What you should do:
Filter this material down to the lines that contain the string "beatWrapper", and return those lines.

Exercise material:
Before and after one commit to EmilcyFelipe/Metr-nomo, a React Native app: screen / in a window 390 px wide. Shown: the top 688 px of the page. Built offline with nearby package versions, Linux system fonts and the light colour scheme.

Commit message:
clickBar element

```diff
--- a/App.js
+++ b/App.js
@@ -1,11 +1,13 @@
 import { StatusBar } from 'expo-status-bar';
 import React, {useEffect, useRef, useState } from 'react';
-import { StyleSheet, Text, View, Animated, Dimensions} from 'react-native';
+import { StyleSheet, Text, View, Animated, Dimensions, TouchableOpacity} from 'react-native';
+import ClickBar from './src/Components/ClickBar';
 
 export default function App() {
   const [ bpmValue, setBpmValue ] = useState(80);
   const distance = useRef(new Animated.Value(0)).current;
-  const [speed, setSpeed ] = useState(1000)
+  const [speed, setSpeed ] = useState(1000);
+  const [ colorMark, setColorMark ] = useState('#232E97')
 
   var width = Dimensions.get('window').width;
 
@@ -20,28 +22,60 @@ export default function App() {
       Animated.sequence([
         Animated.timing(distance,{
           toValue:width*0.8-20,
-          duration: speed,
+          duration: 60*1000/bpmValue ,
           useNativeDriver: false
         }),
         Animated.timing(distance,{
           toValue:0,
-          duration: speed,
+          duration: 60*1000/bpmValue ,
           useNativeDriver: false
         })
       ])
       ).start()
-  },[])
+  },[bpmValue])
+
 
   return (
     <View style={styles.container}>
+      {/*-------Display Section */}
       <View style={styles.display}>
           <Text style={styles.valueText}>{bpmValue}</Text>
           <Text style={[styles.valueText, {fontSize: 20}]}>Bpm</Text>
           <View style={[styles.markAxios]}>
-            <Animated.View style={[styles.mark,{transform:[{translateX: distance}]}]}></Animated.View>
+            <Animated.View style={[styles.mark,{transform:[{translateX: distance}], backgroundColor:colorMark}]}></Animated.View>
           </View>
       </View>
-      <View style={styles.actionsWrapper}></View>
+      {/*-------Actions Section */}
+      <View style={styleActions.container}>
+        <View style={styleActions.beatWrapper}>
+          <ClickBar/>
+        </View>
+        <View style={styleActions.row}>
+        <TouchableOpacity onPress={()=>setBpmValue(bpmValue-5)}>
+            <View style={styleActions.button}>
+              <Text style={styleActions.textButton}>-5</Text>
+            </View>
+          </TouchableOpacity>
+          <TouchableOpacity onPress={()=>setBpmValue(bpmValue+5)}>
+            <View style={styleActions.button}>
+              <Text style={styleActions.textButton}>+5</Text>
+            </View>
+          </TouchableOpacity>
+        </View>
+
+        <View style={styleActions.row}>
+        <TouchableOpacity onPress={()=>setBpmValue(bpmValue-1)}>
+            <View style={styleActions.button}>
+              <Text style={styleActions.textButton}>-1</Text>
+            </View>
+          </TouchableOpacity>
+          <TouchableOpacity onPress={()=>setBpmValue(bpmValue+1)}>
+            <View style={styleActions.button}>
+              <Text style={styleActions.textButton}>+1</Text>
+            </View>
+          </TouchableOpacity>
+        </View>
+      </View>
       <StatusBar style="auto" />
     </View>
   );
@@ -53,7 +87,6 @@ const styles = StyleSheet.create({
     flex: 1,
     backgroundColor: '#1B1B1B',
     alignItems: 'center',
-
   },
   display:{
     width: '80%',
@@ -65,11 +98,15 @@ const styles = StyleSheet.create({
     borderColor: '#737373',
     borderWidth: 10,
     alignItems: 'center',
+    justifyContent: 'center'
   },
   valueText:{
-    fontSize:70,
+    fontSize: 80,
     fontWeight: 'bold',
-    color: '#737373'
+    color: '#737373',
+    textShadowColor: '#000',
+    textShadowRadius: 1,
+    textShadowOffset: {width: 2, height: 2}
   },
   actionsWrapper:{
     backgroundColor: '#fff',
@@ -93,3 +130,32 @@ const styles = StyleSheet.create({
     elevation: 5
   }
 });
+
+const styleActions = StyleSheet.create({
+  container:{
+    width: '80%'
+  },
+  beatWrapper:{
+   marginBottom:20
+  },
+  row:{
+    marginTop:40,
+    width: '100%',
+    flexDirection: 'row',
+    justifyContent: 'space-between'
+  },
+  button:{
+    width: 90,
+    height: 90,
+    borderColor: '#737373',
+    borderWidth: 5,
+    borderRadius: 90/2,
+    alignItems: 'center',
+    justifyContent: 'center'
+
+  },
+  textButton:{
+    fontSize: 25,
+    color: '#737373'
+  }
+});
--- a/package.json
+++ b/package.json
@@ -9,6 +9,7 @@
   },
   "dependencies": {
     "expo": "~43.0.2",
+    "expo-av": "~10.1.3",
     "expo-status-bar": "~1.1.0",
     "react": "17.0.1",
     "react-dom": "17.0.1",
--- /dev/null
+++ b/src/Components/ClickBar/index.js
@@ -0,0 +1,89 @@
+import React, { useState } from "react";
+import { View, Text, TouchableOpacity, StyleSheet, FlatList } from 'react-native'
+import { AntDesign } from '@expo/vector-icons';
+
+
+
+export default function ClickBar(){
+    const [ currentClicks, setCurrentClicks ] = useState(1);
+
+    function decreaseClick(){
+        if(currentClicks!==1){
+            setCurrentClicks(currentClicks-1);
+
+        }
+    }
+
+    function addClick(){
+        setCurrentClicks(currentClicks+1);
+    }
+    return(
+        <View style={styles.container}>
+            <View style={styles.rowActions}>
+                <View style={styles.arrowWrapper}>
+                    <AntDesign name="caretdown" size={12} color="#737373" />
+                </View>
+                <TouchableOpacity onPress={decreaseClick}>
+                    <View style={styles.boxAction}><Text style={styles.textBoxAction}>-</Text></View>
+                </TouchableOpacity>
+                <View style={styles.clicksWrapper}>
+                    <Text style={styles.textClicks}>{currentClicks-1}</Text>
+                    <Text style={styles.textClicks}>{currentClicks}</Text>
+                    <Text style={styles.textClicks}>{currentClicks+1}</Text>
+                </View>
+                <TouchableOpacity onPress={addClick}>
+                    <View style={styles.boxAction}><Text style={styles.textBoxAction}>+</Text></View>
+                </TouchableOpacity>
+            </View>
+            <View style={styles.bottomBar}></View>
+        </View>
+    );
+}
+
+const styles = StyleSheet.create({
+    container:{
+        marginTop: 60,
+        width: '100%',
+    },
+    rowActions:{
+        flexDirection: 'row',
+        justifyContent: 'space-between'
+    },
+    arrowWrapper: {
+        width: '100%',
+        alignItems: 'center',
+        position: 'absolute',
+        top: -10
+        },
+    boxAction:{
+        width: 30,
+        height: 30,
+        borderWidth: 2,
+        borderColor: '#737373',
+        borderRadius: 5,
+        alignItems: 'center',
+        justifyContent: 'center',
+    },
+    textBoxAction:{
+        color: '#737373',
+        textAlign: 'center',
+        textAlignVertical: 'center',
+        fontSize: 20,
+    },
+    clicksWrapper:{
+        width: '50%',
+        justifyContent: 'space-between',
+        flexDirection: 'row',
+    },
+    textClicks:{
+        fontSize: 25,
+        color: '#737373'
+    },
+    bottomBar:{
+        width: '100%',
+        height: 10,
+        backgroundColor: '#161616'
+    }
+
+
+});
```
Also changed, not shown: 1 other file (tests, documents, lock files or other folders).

Solution below:
+        <View style={styleActions.beatWrapper}>
+  beatWrapper:{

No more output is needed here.